*Problem statement*
Copy, in full, each line of the material that holds the word "label".

=== Material to process ===

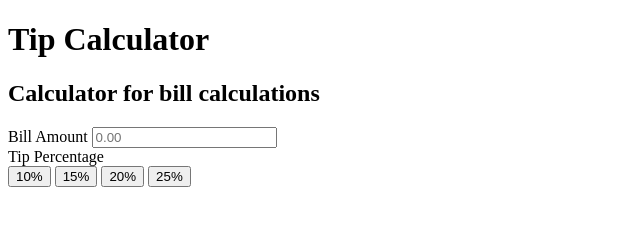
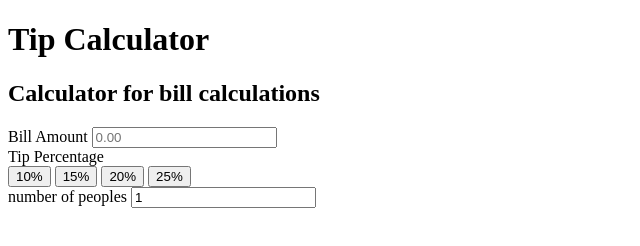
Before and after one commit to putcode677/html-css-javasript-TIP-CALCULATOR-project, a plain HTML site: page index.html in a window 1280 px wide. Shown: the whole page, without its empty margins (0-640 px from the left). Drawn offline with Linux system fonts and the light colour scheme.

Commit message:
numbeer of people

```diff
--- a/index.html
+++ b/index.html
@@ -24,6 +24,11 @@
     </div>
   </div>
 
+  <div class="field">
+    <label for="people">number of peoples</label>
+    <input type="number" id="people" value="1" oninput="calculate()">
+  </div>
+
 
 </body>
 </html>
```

===
=== Material to process ===

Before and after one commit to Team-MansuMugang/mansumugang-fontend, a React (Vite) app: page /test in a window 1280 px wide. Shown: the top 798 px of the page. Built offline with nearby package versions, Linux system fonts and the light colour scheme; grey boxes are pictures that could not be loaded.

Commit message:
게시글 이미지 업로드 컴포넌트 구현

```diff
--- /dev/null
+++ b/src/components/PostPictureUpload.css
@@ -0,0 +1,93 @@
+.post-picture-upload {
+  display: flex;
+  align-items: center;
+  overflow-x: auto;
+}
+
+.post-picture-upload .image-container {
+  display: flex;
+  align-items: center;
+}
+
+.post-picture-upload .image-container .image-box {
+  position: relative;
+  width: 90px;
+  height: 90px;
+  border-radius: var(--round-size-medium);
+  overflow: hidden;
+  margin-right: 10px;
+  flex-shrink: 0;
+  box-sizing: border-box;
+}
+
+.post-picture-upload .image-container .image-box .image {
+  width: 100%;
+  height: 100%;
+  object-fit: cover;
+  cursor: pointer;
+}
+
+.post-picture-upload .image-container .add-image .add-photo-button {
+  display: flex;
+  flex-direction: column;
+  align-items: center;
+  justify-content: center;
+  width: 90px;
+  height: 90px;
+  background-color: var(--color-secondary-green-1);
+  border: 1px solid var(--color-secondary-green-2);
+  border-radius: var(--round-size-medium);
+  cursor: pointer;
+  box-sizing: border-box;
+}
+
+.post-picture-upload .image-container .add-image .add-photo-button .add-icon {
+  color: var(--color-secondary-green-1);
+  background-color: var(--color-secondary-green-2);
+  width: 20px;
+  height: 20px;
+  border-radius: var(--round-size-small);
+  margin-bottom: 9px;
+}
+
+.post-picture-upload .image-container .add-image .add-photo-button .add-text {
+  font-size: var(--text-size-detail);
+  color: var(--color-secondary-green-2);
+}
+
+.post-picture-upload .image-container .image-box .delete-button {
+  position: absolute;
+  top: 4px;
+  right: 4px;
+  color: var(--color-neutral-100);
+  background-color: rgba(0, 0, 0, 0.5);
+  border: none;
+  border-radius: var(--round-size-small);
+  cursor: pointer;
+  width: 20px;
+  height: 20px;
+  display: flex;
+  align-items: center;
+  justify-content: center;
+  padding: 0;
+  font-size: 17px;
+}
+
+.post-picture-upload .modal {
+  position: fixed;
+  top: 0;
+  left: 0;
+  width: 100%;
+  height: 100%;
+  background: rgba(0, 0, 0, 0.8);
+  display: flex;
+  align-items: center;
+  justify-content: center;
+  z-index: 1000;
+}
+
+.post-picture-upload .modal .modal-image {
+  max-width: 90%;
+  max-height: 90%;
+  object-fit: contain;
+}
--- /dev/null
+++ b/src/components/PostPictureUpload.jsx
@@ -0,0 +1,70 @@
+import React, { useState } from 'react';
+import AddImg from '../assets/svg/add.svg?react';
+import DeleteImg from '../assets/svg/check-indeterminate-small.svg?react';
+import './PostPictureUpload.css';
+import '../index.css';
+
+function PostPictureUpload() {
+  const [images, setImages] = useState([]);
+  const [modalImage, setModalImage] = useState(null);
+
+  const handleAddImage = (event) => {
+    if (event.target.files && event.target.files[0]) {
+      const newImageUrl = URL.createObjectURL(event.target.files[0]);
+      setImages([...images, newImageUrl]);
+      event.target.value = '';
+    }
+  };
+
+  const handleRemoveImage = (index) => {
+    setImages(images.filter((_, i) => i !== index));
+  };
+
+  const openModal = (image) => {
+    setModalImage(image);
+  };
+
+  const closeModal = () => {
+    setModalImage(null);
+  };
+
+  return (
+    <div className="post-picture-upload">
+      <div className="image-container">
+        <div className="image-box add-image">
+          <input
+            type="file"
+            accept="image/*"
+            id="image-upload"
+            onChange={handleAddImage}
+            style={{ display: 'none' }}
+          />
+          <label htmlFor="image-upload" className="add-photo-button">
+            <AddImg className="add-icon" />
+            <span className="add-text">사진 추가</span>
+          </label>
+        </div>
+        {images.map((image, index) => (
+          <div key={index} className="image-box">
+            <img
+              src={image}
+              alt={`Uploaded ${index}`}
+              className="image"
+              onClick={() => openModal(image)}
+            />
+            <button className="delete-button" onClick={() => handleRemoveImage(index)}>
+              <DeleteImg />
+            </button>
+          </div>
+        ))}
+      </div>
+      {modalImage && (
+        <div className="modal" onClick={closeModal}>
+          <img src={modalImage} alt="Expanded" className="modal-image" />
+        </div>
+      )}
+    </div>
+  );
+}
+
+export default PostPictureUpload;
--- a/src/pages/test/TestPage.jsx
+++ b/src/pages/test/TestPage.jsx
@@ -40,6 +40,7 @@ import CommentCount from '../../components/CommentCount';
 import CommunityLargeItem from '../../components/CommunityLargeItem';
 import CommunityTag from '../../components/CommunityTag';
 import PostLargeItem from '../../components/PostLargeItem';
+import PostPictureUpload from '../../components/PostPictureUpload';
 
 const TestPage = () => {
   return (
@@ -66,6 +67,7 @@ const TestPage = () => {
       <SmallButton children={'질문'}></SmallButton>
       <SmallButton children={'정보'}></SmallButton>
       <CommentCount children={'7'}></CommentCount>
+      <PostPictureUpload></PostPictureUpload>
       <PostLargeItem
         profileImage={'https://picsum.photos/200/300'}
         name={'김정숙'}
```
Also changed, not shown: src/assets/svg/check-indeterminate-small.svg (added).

===

*Written reply*
+    <label for="people">number of peoples</label>
+          <label htmlFor="image-upload" className="add-photo-button">
+          </label>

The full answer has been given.